-- Exercise requirements --
Look through the data below and, wherever a line carries the word "notebooks", please copy that line.
----- Data excerpts -----
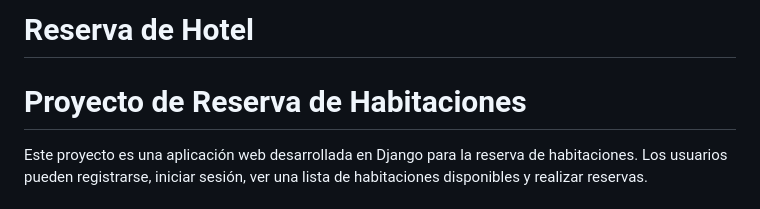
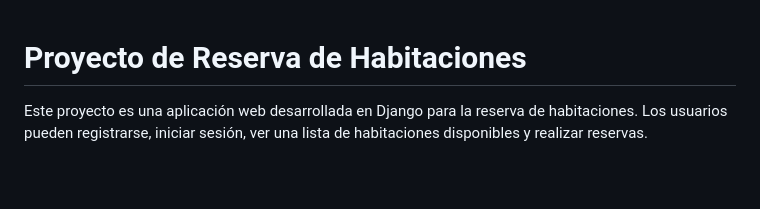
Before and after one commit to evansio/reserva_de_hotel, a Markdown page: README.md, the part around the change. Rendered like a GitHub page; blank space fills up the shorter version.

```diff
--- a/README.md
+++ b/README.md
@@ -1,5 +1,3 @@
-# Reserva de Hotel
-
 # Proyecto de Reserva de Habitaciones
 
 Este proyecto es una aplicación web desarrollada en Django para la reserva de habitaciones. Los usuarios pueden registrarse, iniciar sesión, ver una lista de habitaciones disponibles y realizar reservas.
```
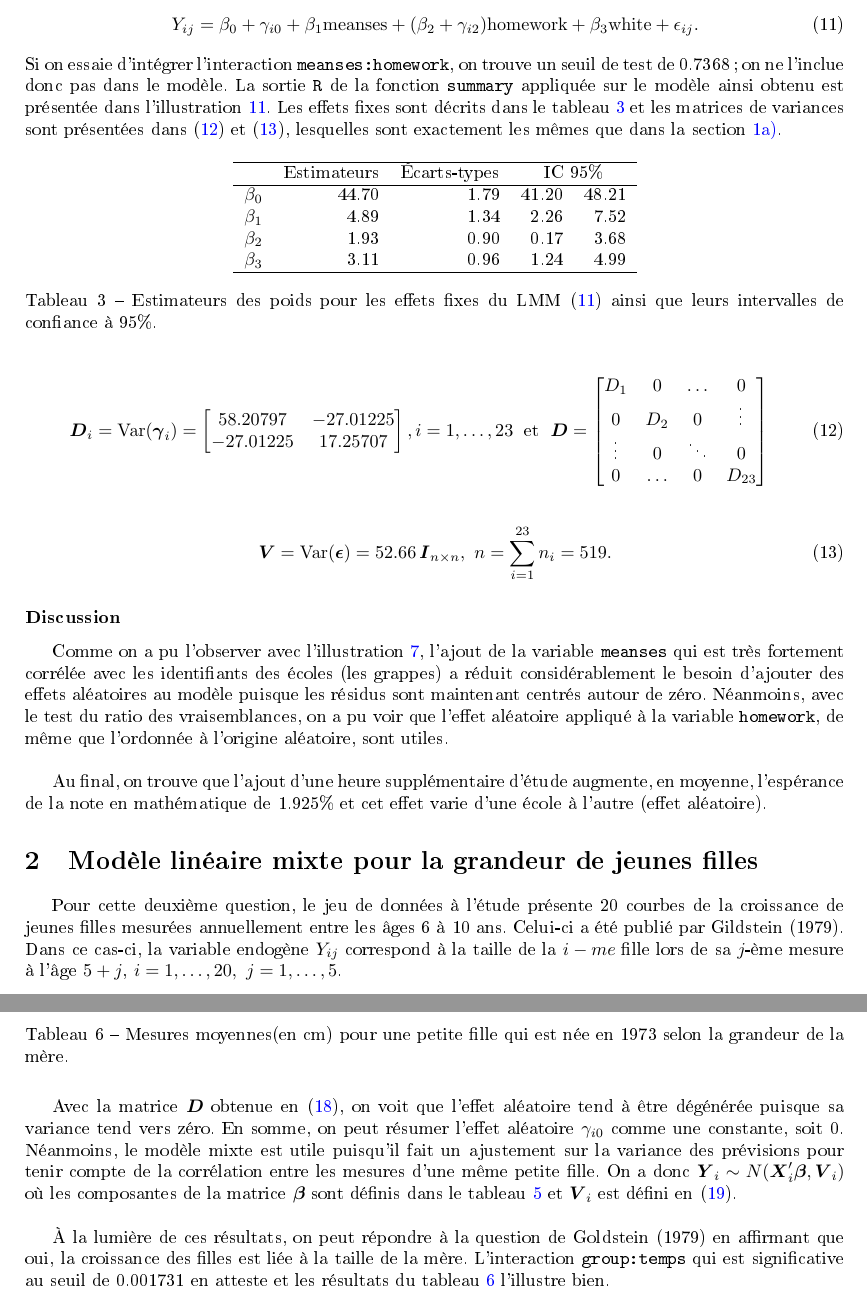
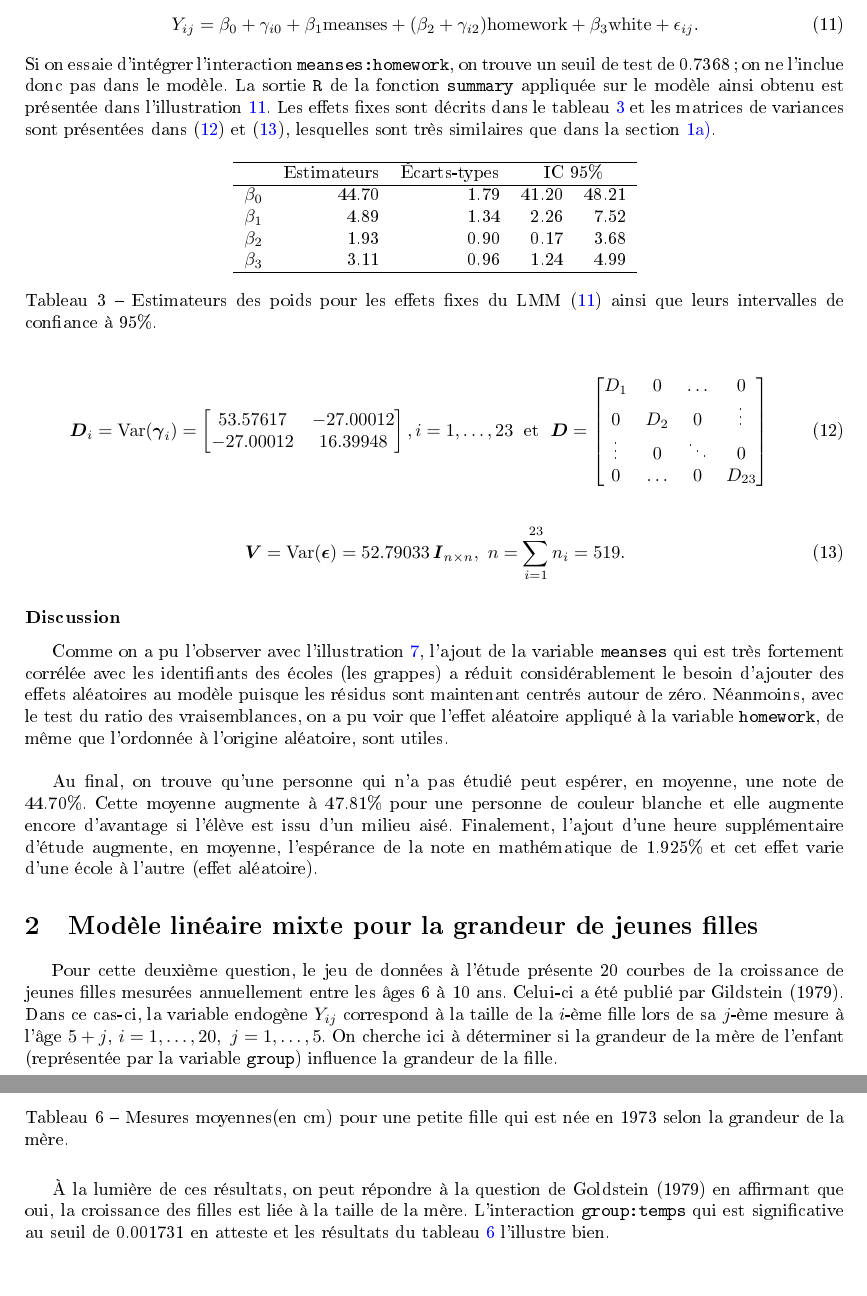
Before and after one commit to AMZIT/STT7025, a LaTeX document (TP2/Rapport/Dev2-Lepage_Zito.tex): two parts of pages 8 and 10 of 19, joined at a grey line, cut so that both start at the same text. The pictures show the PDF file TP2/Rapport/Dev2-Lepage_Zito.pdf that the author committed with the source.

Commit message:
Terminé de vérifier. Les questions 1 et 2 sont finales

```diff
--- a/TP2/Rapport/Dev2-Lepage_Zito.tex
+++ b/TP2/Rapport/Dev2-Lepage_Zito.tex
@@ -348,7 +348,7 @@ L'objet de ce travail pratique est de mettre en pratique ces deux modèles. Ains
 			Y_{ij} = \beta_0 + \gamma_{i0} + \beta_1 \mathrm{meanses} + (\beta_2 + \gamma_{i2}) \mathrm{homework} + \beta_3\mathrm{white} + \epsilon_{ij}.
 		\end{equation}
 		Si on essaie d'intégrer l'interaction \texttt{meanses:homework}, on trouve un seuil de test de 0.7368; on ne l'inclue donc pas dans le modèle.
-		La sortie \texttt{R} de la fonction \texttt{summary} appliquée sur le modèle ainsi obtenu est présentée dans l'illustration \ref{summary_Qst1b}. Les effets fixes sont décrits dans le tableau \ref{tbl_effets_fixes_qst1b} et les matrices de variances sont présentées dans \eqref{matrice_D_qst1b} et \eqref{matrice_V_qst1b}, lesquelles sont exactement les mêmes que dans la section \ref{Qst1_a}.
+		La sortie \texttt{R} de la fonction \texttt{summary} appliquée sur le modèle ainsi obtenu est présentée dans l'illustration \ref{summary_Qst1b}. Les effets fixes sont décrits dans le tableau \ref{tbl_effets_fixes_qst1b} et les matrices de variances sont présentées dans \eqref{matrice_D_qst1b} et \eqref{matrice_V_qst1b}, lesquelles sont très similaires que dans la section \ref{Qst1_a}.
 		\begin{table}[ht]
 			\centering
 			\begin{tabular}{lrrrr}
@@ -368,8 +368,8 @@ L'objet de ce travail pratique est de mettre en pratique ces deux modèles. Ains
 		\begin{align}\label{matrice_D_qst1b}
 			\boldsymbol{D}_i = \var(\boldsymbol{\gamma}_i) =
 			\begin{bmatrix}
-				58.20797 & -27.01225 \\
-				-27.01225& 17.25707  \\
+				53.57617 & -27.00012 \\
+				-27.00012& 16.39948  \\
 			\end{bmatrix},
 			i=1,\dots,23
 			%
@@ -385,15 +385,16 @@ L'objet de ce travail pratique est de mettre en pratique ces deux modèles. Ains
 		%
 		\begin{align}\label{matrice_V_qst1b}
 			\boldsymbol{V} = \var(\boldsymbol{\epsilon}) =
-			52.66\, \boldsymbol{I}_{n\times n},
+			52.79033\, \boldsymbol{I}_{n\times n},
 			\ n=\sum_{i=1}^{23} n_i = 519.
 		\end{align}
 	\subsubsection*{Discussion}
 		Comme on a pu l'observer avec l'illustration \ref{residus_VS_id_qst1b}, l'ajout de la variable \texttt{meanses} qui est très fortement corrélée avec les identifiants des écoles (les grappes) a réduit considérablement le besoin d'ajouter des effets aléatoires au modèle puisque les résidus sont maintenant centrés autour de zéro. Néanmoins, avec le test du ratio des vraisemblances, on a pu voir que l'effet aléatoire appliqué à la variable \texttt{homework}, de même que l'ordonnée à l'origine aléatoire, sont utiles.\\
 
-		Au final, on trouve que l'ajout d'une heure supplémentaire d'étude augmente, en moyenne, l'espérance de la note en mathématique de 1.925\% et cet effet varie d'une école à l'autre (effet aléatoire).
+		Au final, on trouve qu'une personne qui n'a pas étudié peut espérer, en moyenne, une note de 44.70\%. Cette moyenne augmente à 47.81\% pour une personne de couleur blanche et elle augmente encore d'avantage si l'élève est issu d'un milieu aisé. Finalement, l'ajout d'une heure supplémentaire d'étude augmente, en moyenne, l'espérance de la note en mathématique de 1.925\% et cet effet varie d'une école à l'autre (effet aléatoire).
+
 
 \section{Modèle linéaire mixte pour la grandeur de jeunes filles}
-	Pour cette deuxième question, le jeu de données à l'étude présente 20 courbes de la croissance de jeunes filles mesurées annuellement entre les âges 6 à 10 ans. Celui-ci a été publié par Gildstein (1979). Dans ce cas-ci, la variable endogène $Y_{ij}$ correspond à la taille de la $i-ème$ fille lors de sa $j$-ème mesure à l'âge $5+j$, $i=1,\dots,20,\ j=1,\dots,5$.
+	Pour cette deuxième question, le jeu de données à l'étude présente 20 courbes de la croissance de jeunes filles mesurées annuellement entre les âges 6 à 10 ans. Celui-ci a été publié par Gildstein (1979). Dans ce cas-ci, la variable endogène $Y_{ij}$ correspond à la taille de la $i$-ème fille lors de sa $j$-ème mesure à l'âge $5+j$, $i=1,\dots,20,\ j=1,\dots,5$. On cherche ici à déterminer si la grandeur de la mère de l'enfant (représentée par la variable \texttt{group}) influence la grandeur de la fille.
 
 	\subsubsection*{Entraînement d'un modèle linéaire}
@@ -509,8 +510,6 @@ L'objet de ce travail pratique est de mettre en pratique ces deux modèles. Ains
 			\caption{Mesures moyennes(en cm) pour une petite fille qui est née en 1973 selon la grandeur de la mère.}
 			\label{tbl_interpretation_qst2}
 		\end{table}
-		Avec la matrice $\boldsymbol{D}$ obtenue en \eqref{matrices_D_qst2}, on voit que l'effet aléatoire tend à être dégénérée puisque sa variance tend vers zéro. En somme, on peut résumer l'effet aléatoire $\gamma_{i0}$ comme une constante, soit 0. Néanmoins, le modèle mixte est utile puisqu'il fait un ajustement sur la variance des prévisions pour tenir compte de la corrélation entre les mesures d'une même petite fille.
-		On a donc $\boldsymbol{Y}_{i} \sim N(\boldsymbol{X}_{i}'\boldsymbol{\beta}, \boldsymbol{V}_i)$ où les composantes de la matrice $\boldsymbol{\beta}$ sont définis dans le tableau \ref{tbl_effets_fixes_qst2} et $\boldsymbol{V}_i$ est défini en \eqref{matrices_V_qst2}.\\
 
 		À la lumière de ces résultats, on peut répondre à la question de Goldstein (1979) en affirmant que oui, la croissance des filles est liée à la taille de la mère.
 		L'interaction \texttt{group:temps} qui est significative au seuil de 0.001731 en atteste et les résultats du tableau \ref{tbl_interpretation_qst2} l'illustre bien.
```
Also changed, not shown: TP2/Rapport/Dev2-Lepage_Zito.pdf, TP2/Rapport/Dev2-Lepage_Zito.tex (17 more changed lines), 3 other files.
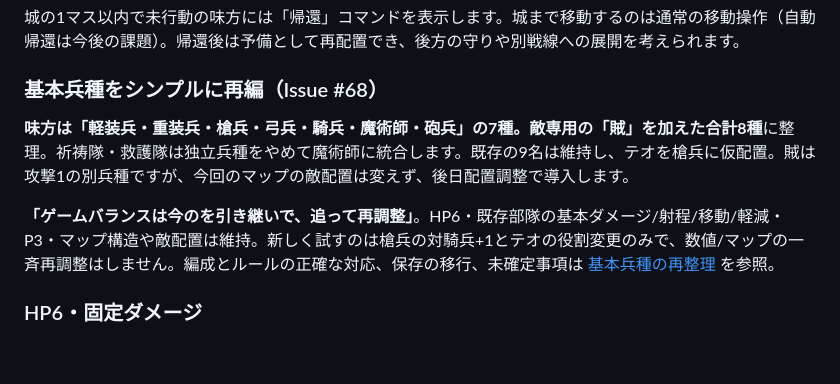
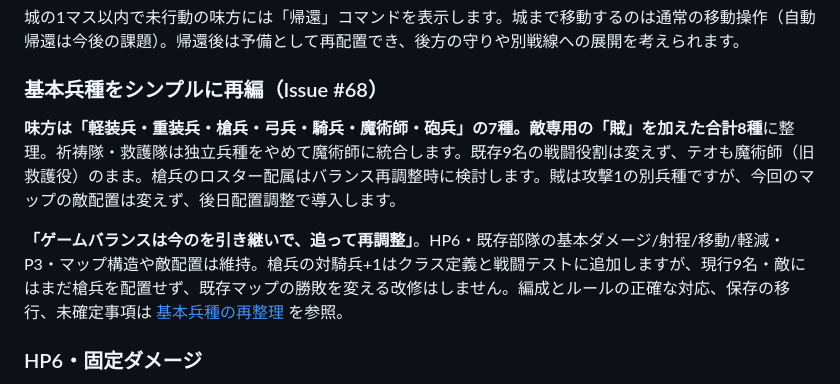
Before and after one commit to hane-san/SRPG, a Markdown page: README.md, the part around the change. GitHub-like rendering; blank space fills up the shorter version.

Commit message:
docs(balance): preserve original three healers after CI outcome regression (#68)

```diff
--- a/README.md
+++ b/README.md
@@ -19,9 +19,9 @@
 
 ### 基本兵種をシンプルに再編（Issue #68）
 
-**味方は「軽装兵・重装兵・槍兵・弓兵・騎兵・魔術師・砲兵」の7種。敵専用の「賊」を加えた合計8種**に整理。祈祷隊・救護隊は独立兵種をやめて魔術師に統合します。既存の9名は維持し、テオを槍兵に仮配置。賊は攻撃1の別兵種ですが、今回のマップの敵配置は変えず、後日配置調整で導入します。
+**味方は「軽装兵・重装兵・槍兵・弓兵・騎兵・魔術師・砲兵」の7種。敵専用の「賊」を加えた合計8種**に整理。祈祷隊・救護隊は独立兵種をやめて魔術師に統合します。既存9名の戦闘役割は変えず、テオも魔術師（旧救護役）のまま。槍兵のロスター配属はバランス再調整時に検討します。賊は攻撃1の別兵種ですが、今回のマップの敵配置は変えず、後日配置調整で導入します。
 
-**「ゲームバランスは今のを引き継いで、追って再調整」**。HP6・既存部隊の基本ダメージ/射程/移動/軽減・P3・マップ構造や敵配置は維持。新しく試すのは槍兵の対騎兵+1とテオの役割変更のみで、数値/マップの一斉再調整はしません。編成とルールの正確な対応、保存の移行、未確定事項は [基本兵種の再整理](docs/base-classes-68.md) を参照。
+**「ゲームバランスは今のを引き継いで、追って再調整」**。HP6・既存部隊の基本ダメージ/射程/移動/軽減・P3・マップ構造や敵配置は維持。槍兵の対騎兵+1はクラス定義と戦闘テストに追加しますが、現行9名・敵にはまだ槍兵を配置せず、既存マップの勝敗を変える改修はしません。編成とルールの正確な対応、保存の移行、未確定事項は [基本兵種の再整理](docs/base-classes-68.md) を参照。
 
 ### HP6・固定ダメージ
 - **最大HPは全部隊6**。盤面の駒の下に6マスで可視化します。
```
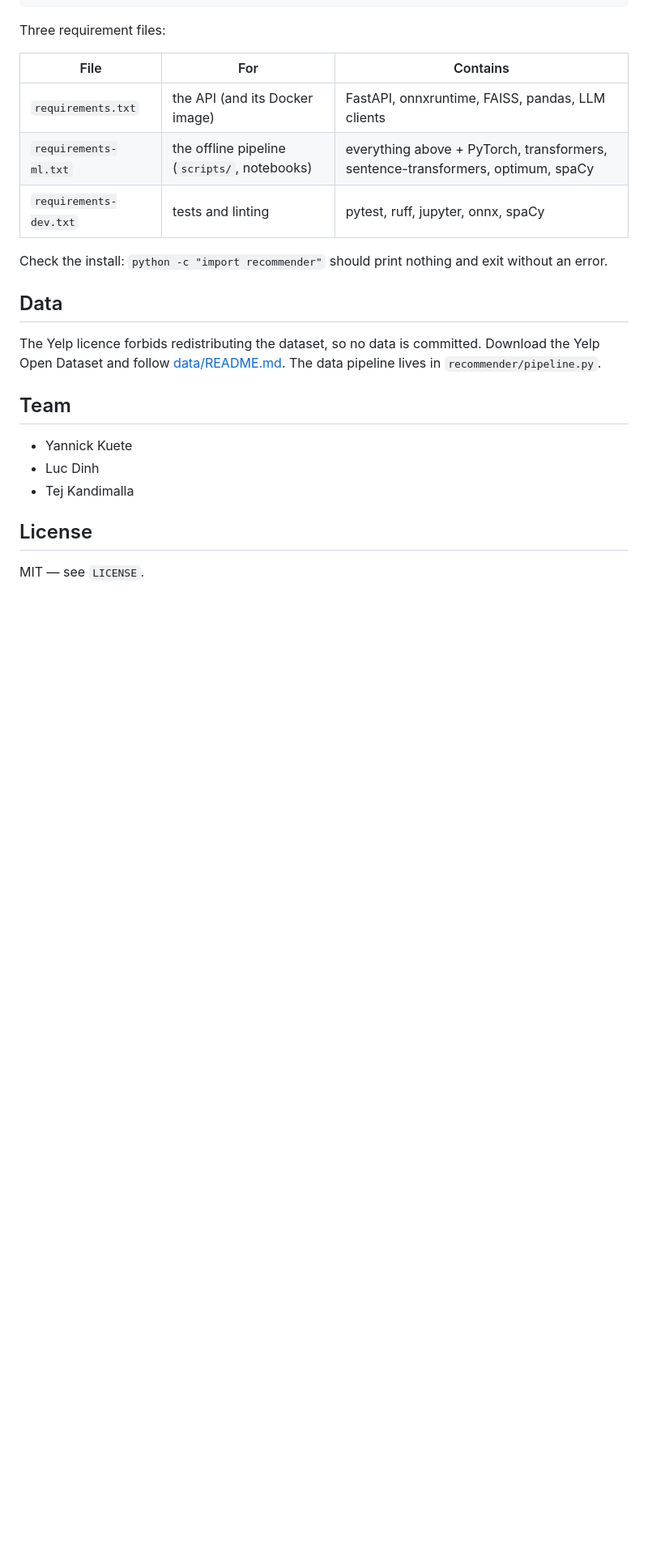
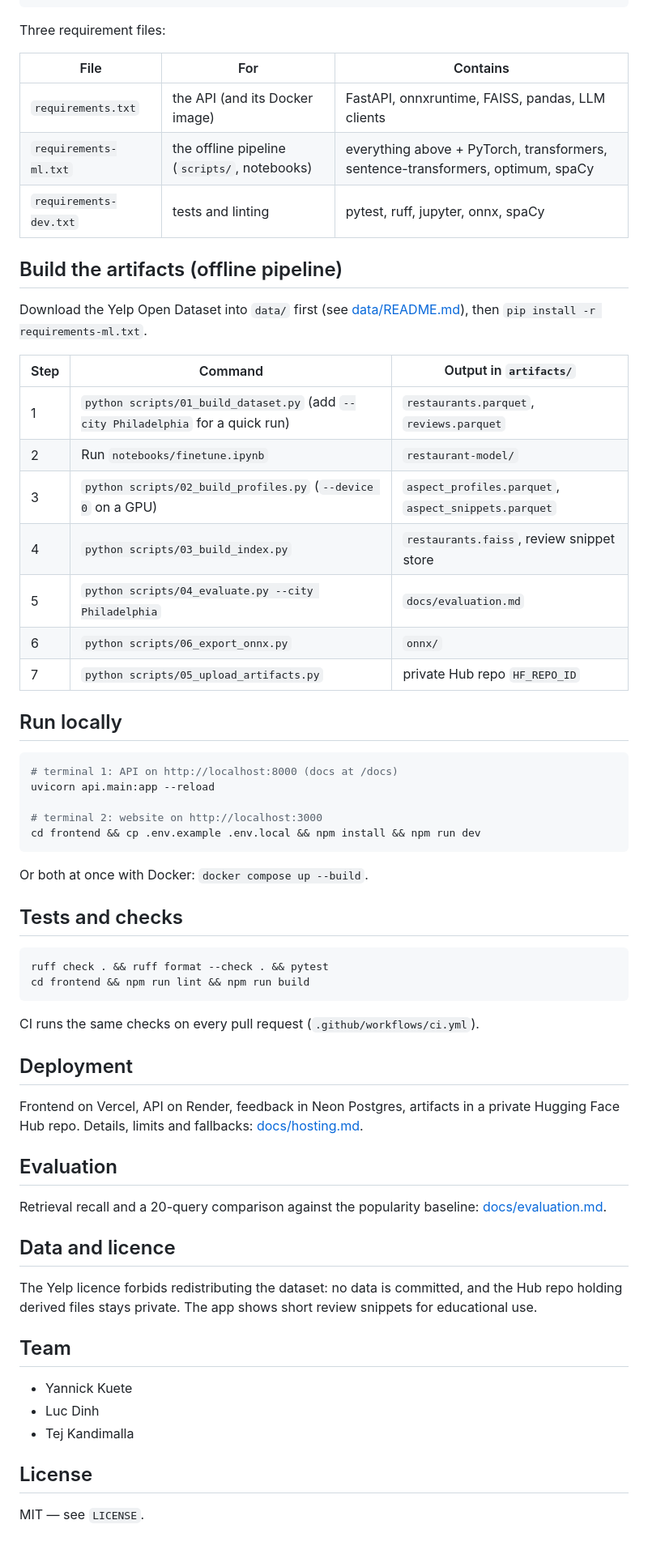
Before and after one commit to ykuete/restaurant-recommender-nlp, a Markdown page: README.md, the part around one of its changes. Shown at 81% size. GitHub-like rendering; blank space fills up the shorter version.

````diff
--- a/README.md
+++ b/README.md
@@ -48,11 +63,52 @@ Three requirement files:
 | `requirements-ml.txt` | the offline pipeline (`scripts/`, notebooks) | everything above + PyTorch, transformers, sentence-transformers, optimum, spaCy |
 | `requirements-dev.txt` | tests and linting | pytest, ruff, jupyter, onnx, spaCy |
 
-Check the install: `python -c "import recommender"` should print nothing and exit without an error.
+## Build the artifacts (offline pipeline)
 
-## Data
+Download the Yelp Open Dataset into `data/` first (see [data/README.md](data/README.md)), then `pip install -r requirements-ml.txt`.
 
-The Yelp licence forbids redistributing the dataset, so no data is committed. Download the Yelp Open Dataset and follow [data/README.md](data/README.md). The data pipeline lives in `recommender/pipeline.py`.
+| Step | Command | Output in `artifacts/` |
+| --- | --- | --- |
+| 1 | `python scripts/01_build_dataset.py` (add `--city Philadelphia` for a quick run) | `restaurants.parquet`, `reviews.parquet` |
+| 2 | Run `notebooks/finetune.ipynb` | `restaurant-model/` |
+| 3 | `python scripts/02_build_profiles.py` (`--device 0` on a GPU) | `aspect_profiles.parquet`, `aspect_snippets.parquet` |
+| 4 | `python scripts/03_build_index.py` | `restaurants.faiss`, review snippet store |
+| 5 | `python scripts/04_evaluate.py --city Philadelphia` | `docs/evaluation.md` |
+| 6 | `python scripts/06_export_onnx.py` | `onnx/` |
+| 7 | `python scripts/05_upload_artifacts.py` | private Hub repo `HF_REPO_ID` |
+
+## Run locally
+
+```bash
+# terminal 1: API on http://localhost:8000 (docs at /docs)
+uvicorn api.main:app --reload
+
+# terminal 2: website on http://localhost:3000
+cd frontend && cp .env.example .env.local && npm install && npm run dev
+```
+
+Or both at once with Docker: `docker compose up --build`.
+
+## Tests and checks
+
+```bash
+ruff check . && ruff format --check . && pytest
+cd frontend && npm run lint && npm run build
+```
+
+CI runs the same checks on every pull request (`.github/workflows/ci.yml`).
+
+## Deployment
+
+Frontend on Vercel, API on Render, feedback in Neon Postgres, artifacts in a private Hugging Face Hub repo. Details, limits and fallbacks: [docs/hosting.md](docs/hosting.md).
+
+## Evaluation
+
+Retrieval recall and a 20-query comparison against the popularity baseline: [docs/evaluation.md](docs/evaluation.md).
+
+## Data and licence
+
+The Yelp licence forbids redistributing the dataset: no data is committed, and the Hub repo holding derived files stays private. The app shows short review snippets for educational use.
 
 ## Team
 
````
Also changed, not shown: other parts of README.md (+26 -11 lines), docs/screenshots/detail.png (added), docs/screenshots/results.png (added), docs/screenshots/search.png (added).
-----
-- Reply --
 | `requirements-ml.txt` | the offline pipeline (`scripts/`, notebooks) | everything above + PyTorch, transformers, sentence-transformers, optimum, spaCy |
+| 2 | Run `notebooks/finetune.ipynb` | `restaurant-model/` |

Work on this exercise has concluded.